Walks Isle of Arran – Author: Richard Hallewell
Re walked by Richard Legate
The areas covered by some of our mainland guides can appear arbitrary, but the island guides are more easily understood. This guide covers the island of Arran, in the Firth of Clyde, plus little Holy Island, in Lamlash Bay.
Arran is large enough (20 miles/32km by 10 miles/16km) to allow walkers to visit for a week and find new walking every day, and varied enough that they will be able to find something truly different each day. This variety has led to the island being described as a ‘Scotland in miniature’, with a mountainous interior, low land around the coast, moorland and woodland. The best known walk (and people will often visit the island purely to complete it) is the climb up Goatfell: a 2867ft/874m peak, surrounded by other peaks and ridges, which can be climbed directly from the ferry terminal in Brodick.
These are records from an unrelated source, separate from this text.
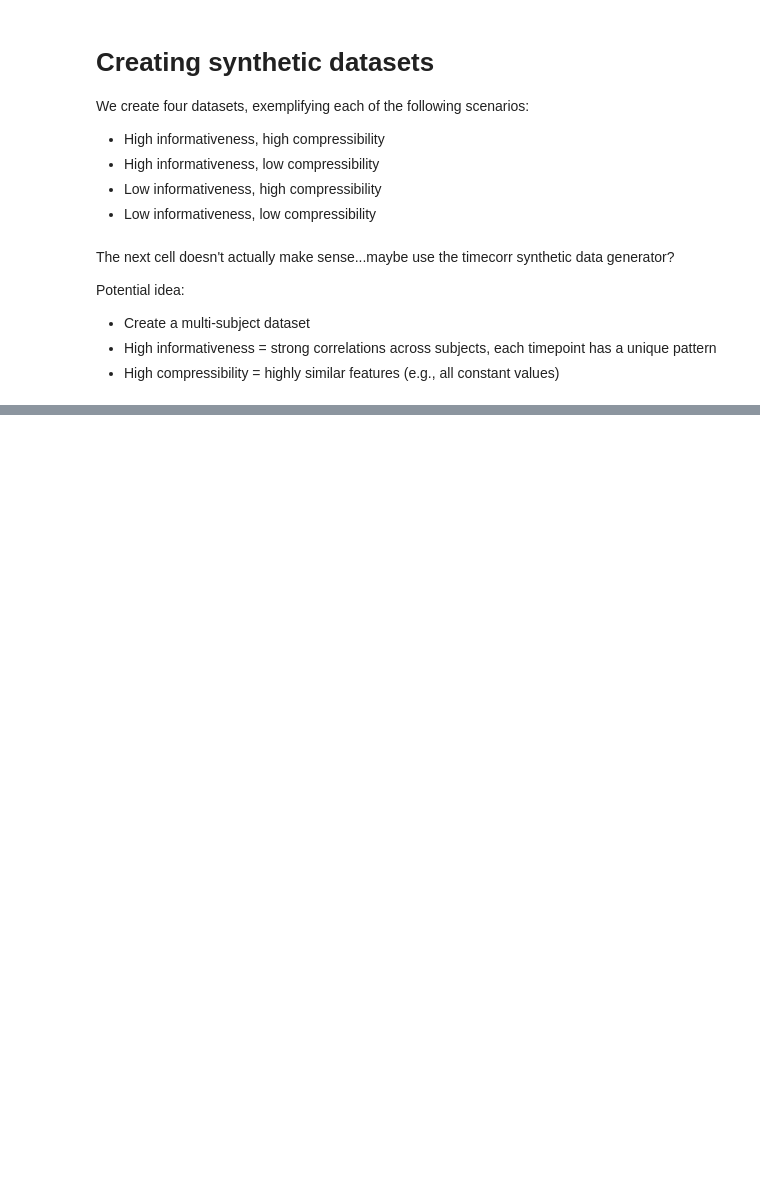
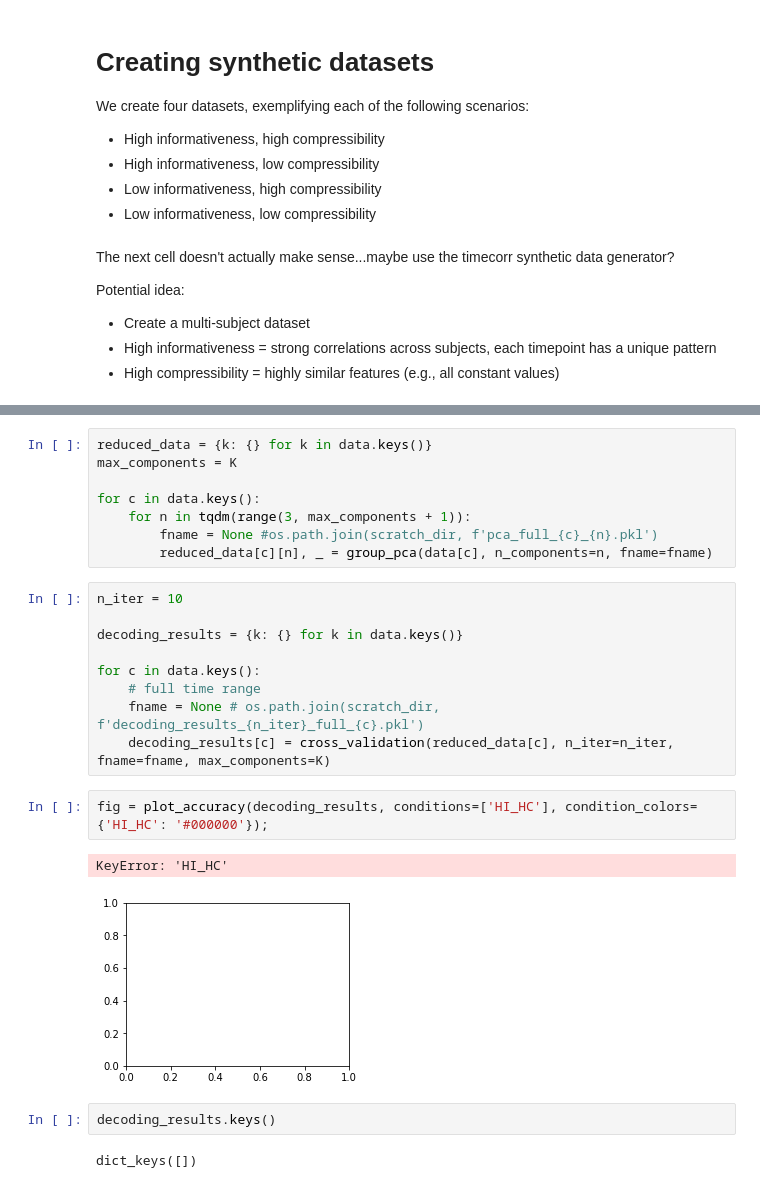
Before and after one commit to ContextLab/pca_paper, a Jupyter notebook: code/notebooks/simulations.ipynb, the cells around one changed output, grey strips where cells are left out. Cells and saved outputs as stored; diff of their text form; blank space fills up the shorter version.

```diff
--- a/code/notebooks/simulations.ipynb
+++ b/code/notebooks/simulations.ipynb
@@ -68,0 +97,26 @@ LI_LC = np.cumsum(lo_var * np.random.normal(size=(n_obs + buffer, n_features)),
+# %%
+reduced_data = {k: {} for k in data.keys()}
+max_components = K
+
+for c in data.keys():
+    for n in tqdm(range(3, max_components + 1)):
+        fname = None #os.path.join(scratch_dir, f'pca_full_{c}_{n}.pkl')
+        reduced_data[c][n], _ = group_pca(data[c], n_components=n, fname=fname)
+# %%
+n_iter = 10
+
+decoding_results = {k: {} for k in data.keys()}
+
+for c in data.keys():
+    # full time range
+    fname = None # os.path.join(scratch_dir, f'decoding_results_{n_iter}_full_{c}.pkl')
+    decoding_results[c] = cross_validation(reduced_data[c], n_iter=n_iter, fname=fname, max_components=K)
+# %%
+fig = plot_accuracy(decoding_results, conditions=['HI_HC'], condition_colors={'HI_HC': '#000000'});
+# %% [output]
+KeyError: 'HI_HC'
+[figure, added]
+# %%
+decoding_results.keys()
+# %% [output]
+dict_keys([])
```
Also changed, not shown: parts of 6 cells of this notebook, 24 other files.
It is a terrific climb, and the views from the summit are as good as any in Scotland (seebottom left), but it would be a mistake to concentrate on this one walk to the exclusion of everything else the island has to offer. There is a coastal path running right round the island, for example, and individual sections – notably the Cock of Arran, in the north, and the headlands between Brodick and Lamlash – provide fine walking. Elsewhere, there is an excellent woodland walk to Glenashdale Falls, the path to the extraordinary standing stones at Machrie (see centre left), and the fine paths across the wooded slopes around Brodick Castle.
The population of the island is small – around 5,000 – but all services are available. Also, navigation around the island is simple: there are only three significant roads and a good bus service.
The guide has been completely reworked and updated, but there have been no major changes. There is currently significant forestry work being undertaken north of Sannox, but the changes to the existing routes are well signposted on the ground.
For more details or to buy a copy click here.